Trump’s spending plan highlights a number of his priorities, including strengthening border security to address the situation at the US-Mexico border, and tackling the opioid crisis, the Washington Examiner reported.
“In the last two years, President Trump and this administration have prioritized reining in reckless Washington spending,” acting Office of Management and Budget Director Russ Vought said in a statement, adding that the budget “will balance in 15 years, end runaway spending, and secure prosperity for future generations.”
The current US national debt is approximately $22 trillion, a record high and $2 trillion higher than it was in 2016 when Trump took office. However, according to Vought, the president’s budget takes aim at government spending by calling for a 5 percent reduction in non-defence discretionary spending that will keep the budget under statutory spending caps. Other proposals include a request for Congress to make projections indicating that the budget would be balanced by 2034, according to the Office of Management and Budget.
The spending plan seeks to boost border security and immigration enforcement to address the humanitarian crisis at the southern border. Despite the strong opposition from House Democrats which led to a 35-day partial government shutdown that stretched from just before Christmas until the end of January, Trump plans to request an additional $8.6 billion for the border wall, according to reports. House Speaker Nancy Pelosi and Senate Minority Leader Chuck Schumer have already warned in a statement that pursuit of additional border wall funding in his fiscal 2020 budget proposal will only lead to another government shutdown. The president’s budget also calls for increases in the workforce for Immigration and Customs Enforcement and Customs and Border Protection, as well as policy changes to end sanctuary cities.
Trump’s spending plan also requires colleges and universities “to share a portion of the financial responsibility associated with federal student loans”; allocates $80 billion for veterans — a 10 percent boost from fiscal 2019; and provides investments “in the capabilities and domains critical to future conflicts," including space, artificial intelligence, and hypersonics.

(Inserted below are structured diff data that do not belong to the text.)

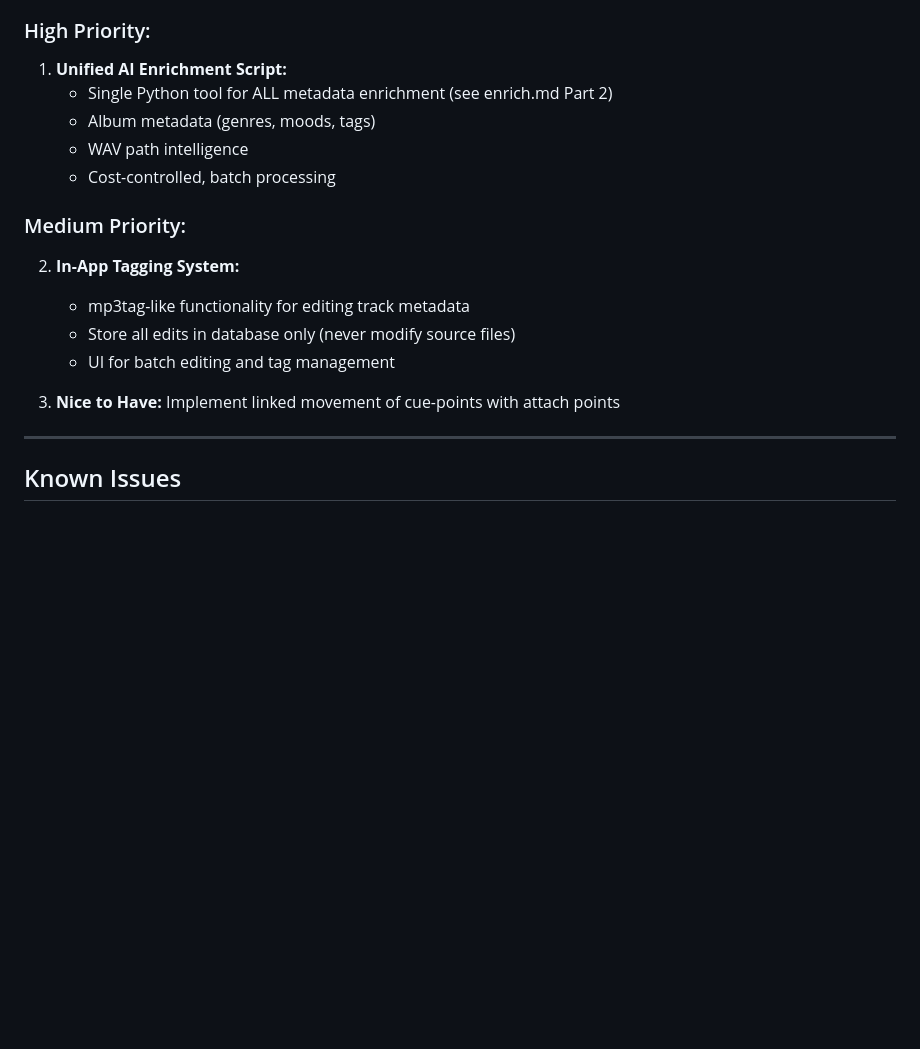
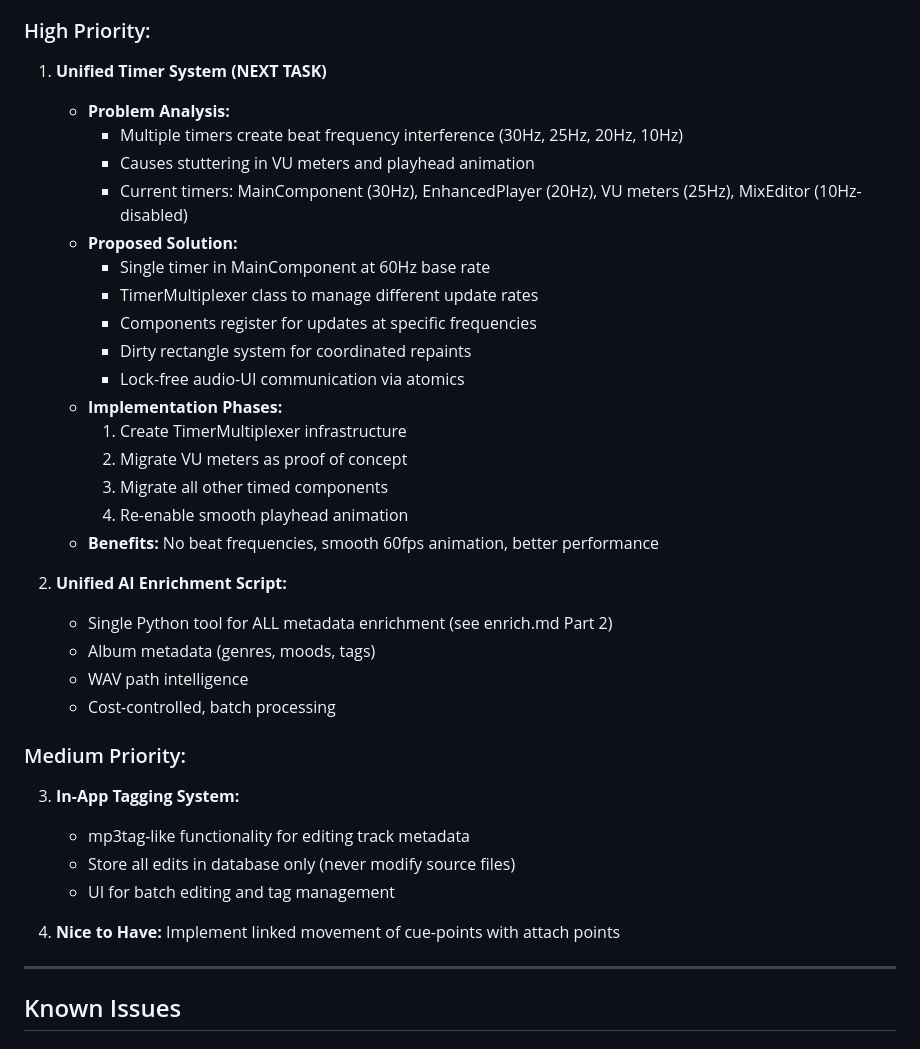
Before and after one commit to gersonkurz/jucyaudio, a Markdown page: CLAUDE.md, the part around the change. GitHub-like rendering; blank space fills up the shorter version.

Commit message:
Update instructions for next trask
Signed-off-by: Gerson Kurz <gerson.kurz@pm.me>

```diff
--- a/CLAUDE.md
+++ b/CLAUDE.md
@@ -153,19 +153,38 @@
 ✅ Waveform caching
 
 ### High Priority:
-1. **Unified AI Enrichment Script:**
+
+1. **Unified Timer System (NEXT TASK)**
+   - **Problem Analysis:**
+     - Multiple timers create beat frequency interference (30Hz, 25Hz, 20Hz, 10Hz)
+     - Causes stuttering in VU meters and playhead animation
+     - Current timers: MainComponent (30Hz), EnhancedPlayer (20Hz), VU meters (25Hz), MixEditor (10Hz-disabled)
+   - **Proposed Solution:**
+     - Single timer in MainComponent at 60Hz base rate
+     - TimerMultiplexer class to manage different update rates
+     - Components register for updates at specific frequencies
+     - Dirty rectangle system for coordinated repaints
+     - Lock-free audio-UI communication via atomics
+   - **Implementation Phases:**
+     1. Create TimerMultiplexer infrastructure
+     2. Migrate VU meters as proof of concept
+     3. Migrate all other timed components
+     4. Re-enable smooth playhead animation
+   - **Benefits:** No beat frequencies, smooth 60fps animation, better performance
+
+2. **Unified AI Enrichment Script:**
    - Single Python tool for ALL metadata enrichment (see enrich.md Part 2)
    - Album metadata (genres, moods, tags)
    - WAV path intelligence
    - Cost-controlled, batch processing
 
 ### Medium Priority:
-2. **In-App Tagging System:**
+3. **In-App Tagging System:**
    - mp3tag-like functionality for editing track metadata
    - Store all edits in database only (never modify source files)
    - UI for batch editing and tag management
 
-3. **Nice to Have:** Implement linked movement of cue-points with attach points
+4. **Nice to Have:** Implement linked movement of cue-points with attach points
 
 ---
 
```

The president is to present his fiscal year 2020 budget request to Congress on Monday morning.